Anaglyph 3D GlassesI remember being 8 years old when all of the kids on the street got together to watch our first 3D movie. It was awesome. A pile of kids in one room with red and blue glasses on all to capture this cool technology. I don’t remember the movie. But what I do remember is that I didn’t get 3D at the time. It didn’t work well enough for me to know whether or not I was seeing something or I wasn’t.  3D has progressed over the years, the glasses have become polarized, but my entertainment value still remains.

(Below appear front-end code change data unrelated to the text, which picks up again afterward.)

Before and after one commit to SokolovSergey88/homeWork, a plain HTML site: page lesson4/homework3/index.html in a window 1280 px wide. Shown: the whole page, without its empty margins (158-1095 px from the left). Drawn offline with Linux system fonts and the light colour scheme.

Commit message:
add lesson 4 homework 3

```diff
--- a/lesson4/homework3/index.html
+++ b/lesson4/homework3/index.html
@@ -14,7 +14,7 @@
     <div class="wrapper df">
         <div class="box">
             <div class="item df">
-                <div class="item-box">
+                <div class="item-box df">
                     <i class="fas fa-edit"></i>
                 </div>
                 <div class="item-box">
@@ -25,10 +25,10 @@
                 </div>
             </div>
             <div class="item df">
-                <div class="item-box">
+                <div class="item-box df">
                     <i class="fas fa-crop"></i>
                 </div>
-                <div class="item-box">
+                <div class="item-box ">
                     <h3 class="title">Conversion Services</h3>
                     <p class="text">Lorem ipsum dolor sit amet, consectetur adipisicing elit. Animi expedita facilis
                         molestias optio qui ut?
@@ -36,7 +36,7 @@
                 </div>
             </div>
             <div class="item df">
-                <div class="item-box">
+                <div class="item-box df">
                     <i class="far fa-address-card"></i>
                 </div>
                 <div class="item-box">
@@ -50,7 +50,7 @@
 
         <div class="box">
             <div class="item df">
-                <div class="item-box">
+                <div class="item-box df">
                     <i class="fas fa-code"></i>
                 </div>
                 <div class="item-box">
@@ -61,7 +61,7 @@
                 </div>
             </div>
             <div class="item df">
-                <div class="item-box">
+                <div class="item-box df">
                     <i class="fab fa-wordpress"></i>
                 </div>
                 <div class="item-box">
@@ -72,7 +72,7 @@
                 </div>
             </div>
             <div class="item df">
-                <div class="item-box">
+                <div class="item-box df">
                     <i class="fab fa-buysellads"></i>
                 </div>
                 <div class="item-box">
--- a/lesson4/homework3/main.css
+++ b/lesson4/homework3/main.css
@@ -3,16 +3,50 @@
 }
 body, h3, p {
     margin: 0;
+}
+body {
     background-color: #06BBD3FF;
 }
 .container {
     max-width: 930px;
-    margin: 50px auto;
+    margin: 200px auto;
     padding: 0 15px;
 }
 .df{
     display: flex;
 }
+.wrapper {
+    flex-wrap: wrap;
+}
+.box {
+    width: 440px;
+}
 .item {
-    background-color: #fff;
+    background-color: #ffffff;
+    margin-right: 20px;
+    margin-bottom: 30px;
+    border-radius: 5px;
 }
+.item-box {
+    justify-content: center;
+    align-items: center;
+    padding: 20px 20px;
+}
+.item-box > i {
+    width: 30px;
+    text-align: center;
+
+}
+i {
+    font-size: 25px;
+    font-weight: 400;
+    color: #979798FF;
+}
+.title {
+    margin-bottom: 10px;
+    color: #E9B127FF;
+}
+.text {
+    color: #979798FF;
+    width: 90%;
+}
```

I went and saw Avatar in 3D at an IMAX theater.  Yes it looked cool.  Yes you have to go see it. If you are going to see it, it should be done in 3D in IMAX.  Just to clarify, No, I don’t want that in my living room. We were there, in that environment, for that experience.  It was a moment, and now it has passed.

I might be the only one who doesn’t want 3D in my living room.  There were some large players announcing larger investments coming from CES this week. In case you weren’t paying attention here are the highlights to pay attention to.

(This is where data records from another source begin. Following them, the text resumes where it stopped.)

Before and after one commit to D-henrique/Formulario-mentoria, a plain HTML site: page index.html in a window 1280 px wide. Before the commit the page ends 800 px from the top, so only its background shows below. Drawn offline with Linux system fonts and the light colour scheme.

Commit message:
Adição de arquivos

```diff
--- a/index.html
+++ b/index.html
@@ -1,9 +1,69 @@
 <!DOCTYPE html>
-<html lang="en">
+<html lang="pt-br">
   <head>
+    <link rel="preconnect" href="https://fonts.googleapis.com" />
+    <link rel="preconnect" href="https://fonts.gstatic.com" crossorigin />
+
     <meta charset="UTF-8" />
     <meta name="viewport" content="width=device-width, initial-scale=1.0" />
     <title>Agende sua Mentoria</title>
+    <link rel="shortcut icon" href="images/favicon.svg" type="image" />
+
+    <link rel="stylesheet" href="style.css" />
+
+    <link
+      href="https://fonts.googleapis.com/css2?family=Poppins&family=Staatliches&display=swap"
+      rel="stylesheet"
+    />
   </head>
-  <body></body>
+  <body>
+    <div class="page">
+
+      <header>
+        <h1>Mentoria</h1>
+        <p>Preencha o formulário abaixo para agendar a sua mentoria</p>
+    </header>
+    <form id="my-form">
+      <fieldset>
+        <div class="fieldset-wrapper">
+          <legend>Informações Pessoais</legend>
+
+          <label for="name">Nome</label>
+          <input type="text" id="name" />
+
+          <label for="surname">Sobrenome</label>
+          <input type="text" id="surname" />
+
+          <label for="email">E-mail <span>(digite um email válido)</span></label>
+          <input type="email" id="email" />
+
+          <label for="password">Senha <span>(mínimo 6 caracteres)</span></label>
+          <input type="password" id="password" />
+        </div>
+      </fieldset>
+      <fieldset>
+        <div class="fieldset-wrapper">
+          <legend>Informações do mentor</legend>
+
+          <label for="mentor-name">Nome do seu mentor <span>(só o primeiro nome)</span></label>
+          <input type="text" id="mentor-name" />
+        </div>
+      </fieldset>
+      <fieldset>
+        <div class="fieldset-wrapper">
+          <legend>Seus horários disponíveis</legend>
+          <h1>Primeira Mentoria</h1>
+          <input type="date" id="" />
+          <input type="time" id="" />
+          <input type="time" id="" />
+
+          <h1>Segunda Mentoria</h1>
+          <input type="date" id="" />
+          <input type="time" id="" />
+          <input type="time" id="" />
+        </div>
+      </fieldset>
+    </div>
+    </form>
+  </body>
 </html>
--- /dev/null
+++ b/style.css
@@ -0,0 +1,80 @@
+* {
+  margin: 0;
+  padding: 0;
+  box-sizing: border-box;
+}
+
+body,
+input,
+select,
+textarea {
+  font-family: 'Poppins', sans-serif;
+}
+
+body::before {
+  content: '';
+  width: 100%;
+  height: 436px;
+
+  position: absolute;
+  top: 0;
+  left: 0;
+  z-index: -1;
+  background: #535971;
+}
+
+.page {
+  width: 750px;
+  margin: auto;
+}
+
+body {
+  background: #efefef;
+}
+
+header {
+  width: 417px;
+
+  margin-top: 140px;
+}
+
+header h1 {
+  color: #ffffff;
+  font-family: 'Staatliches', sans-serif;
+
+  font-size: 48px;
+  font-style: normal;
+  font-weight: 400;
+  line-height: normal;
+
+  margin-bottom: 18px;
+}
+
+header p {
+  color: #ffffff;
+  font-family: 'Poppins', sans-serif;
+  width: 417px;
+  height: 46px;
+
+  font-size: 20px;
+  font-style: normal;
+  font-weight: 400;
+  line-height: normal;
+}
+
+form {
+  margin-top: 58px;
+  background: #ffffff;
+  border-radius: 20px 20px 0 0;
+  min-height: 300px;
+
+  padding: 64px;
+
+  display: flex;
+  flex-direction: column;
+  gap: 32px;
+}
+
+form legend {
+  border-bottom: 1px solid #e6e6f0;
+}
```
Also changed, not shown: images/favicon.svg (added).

The Discovery Channel, IMAX and Sony huddled together to deliver the first 3D channel. Press Release

ESPN will be delivering a 3D sports channel. This isn’t a stretch, as they have broadcast 3D events before, as they broadcast college football last year in 3D.

Sony is pushing the platform hard, bringing 3D televisions and throwing the 3D label on top of the rising BluRay name.

Intel had a demo of a 3D television without the glasses.  It’s a move in the right direction, but far from living-room ready.  Intel 3D Demo – Engaget

Panasonic makes a 3D camera you can buy for a mere $21K, if you don’t want to duct tape two normal cameras together.  Though it was not new to CES this year, it has been “officially announced for pre-order” making it still not available.

Photograph: Steve Marcus/Reuters

What does all of this lead to with the innovation and adoption of 3D into my house?  Absolutely nothing. The industry is scrambling to create this false notion that 3D is the next evolving technology and that I need it.  On the list of things I need right now, 3D isn’t it.  You see, 3D has been around most of my life. Yes it has evolved from anaglyph systems to the polarized systems, but I don’t care.

It is depressing to hear that predominant trend for CES in 2010 is 3D.  It means the industry is in trouble so much that it is grasping for anything, falling back on this old friend they have been with for 30 years for support.  It isn’t a surprising move, only depressing. When Panasonic expects to sell one million sets in the first year alone, I almost feel bad for them.  Unless people buy the TV and it happens to have 3D in the feature list, I can’t imagine a flock of anybody stating that they now need 3D.

Will 3D ever capture my attention?  Ever since Princess Leia was able to project herself out from a little droid, I expected that next evolution of technology to show up. I don’t watch many sports now, but if I could fill my living room with the football game or put myself inside the car for a race, with the ability to look around me, you will have my attention.  The current definition of viewing the scene straight ahead and watching for objects to draw my eyes closer than normal “is not the 3D I am looking for”.

Until that day arrives, I wanted to give the industry a few pieces to help gain my attention again. Consider them requirements I will judge against when you bring us your next great 3D revelation.

1. I don’t need to wear apparel to make it happen.  I don’t have a pair of sunglasses that last more than a year, so buying in to some special polarized glasses in order for me to appreciate a show, isn’t going to happen.

2. Keep the cost jump to 3D under 15% of the cost of the hardware I was going to buy anyway.  It might allow you to sneak the hardware into my room if I have to buy the TV anyway.

3. I better be able to get up, walk to the fridge and have the same experience when I look back at the television than when I am in your perfectly measured optimal viewing position.   I don’t watch TV from a perfect “one seat” only position.

Considering my Avatar movie experience was the first time back to a theater in a long time, keep focused on making that 3D experience only get in a theater.  I don’t go to the theater any more, because it is better to watch everything in my living room.  I don’t have to wait long for movies to hit the shelves, so the only thing you can hope for is to offer something in the theater that I can’t get at home.

Categories: IT Perspectives Tags: